Preparing Children for the Adult World Where Not Everyone Gets a Trophy

By Dianne Smith, LMFT

In today’s world, we as a society, have become so concerned with damaging our children’s self esteem that as a result they are not adequately prepared for the challenges and responsibilities of the adult world.  How are we suppose to help children understand that life is not always fair, so that when they face rejection in their adult life they are able to be resilient and bounce back when, for instance, we make sure that in sports every child gets a trophy?  The challenge as parents is how we balance helping children feel confident and good about themselves, while at the same time helping them learn to manage disappointments, adversity and the bumps in the road of life.

Helping others through community service can provide children with the experience of having a positive effect on the world around them, and give them a sense of mastery and self-esteem.  Volunteer work helps them to learn that life does not just happen to you and that you have choices and empowers them to face adversity and bounce back.  Community service as a family simply adds to the experience as it creates a stronger sense of family, which builds a connection to something bigger than just them.

Helping children face their failures and accept the consequences of their behavior teaches them to find courage within themselves and to confront realities, no matter how challenging. It helps them learn to be accountable for their behavior, learn self control and that success involves hard work over the long haul. Some of the qualities they will need to be successful in the adult world. One of the best lessons we can teach our children is to be accountable for their choices.

Teaching children to wait in a world where everything is almost immediate will continue to be a challenge.  That is why it is extra important that they learn the lesson of no and having to wait.  As parents in what can be a very stressful world we can say yes out of guilt.  Our intentions are good however the lifelong lesson hinders children in the adult world where the process of looking for a job is many more no responses than job offers.  Having to work for something they earn teaches children a valuable lesson.

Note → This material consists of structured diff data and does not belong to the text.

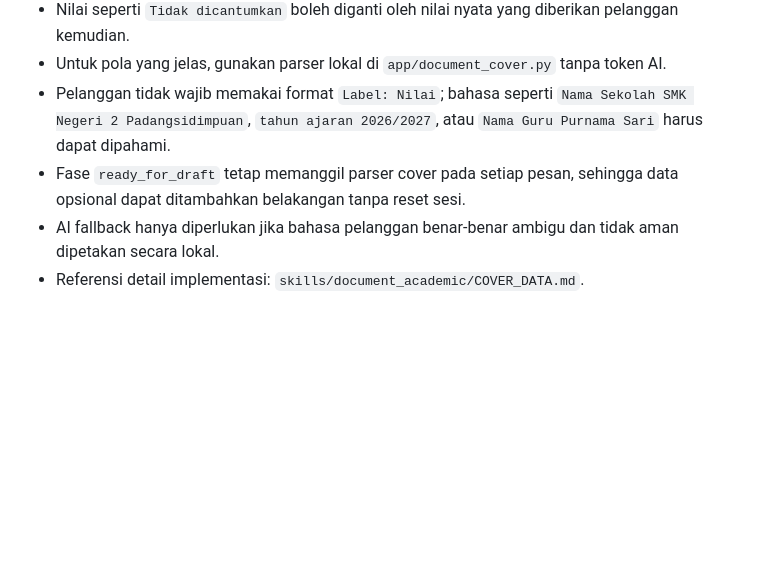
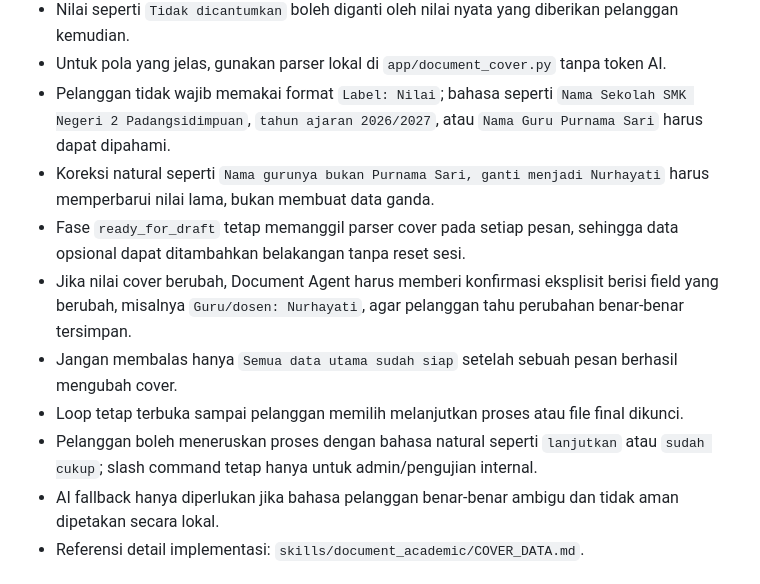
Before and after one commit to AnandaAzhari/ai-assistant, a Markdown page: skills/document_academic/SKILL.md, the part around the change. Drawn GitHub-style; blank space fills up the shorter version.

Commit message:
Add cover update confirmation rules to academic skill

```diff
--- a/skills/document_academic/SKILL.md
+++ b/skills/document_academic/SKILL.md
@@ -135,7 +135,12 @@ Jika pelanggan benar-benar tidak memiliki pedoman:
 - Nilai seperti `Tidak dicantumkan` boleh diganti oleh nilai nyata yang diberikan pelanggan kemudian.
 - Untuk pola yang jelas, gunakan parser lokal di `app/document_cover.py` tanpa token AI.
 - Pelanggan tidak wajib memakai format `Label: Nilai`; bahasa seperti `Nama Sekolah SMK Negeri 2 Padangsidimpuan`, `tahun ajaran 2026/2027`, atau `Nama Guru Purnama Sari` harus dapat dipahami.
+- Koreksi natural seperti `Nama gurunya bukan Purnama Sari, ganti menjadi Nurhayati` harus memperbarui nilai lama, bukan membuat data ganda.
 - Fase `ready_for_draft` tetap memanggil parser cover pada setiap pesan, sehingga data opsional dapat ditambahkan belakangan tanpa reset sesi.
+- Jika nilai cover berubah, Document Agent harus memberi konfirmasi eksplisit berisi field yang berubah, misalnya `Guru/dosen: Nurhayati`, agar pelanggan tahu perubahan benar-benar tersimpan.
+- Jangan membalas hanya `Semua data utama sudah siap` setelah sebuah pesan berhasil mengubah cover.
+- Loop tetap terbuka sampai pelanggan memilih melanjutkan proses atau file final dikunci.
+- Pelanggan boleh meneruskan proses dengan bahasa natural seperti `lanjutkan` atau `sudah cukup`; slash command tetap hanya untuk admin/pengujian internal.
 - AI fallback hanya diperlukan jika bahasa pelanggan benar-benar ambigu dan tidak aman dipetakan secara lokal.
 - Referensi detail implementasi: `skills/document_academic/COVER_DATA.md`.
 
```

As a parent, nothing is more difficult than watching your child struggle; however, we would rather watch them struggle as children then as adults.  Being a parent is an awesome responsibility and we need to instill in our children self-reliance and the confidence they need to make choices that will make the journey of life a little easier and a little less painful.  I believe that parents do the best they can however I also believe that we can all strive to do a better job.

About the Author

Dianne is a Licensed Marriage and Family Therapist at Novell and Novell Counseling.  To schedule an appointment with Dianne, please call (951) 252-9911.